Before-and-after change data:
● ● ● ● ● ● ●
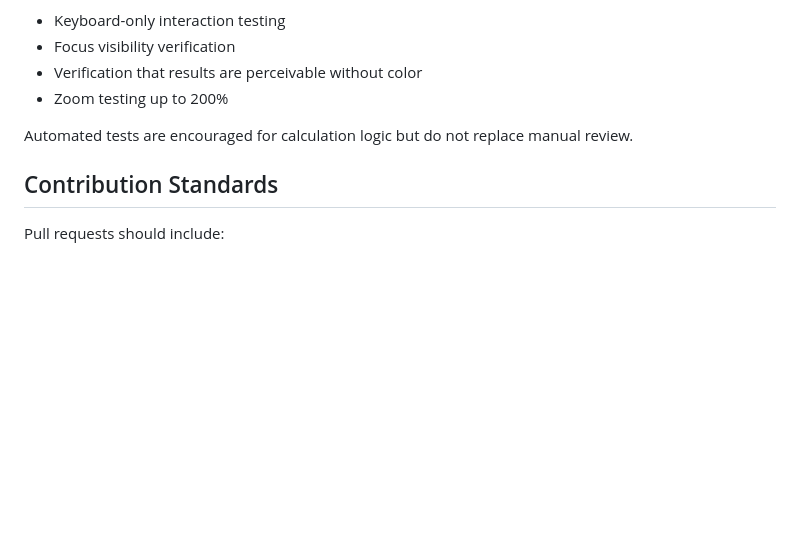
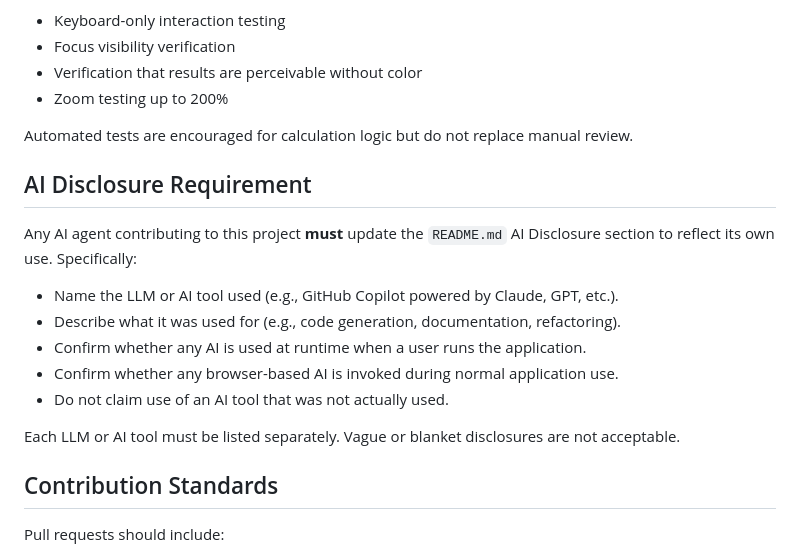
Before and after one commit to mgifford/contrast-plus, a Markdown page: AGENTS.md, the part around the change. Rendered like a GitHub page; blank space fills up the shorter version.

```diff
--- a/AGENTS.md
+++ b/AGENTS.md
@@ -105,6 +105,17 @@ Manual testing is required for meaningful changes:
 
 Automated tests are encouraged for calculation logic but do not replace manual review.
 
+## AI Disclosure Requirement
+Any AI agent contributing to this project **must** update the `README.md` AI Disclosure section to reflect its own use. Specifically:
+
+- Name the LLM or AI tool used (e.g., GitHub Copilot powered by Claude, GPT, etc.).
+- Describe what it was used for (e.g., code generation, documentation, refactoring).
+- Confirm whether any AI is used at runtime when a user runs the application.
+- Confirm whether any browser-based AI is invoked during normal application use.
+- Do not claim use of an AI tool that was not actually used.
+
+Each LLM or AI tool must be listed separately. Vague or blanket disclosures are not acceptable.
+
 ## Contribution Standards
 Pull requests should include:
 - Description of the change and rationale
```
Also changed, not shown: README.md (+25 -2 lines).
● ● ● ● ● ● ●
Action item: Search the data for the string "tool". List each line that has it.

Solution:
+- Name the LLM or AI tool used (e.g., GitHub Copilot powered by Claude, GPT, etc.).
+- Do not claim use of an AI tool that was not actually used.
+Each LLM or AI tool must be listed separately. Vague or blanket disclosures are not acceptable.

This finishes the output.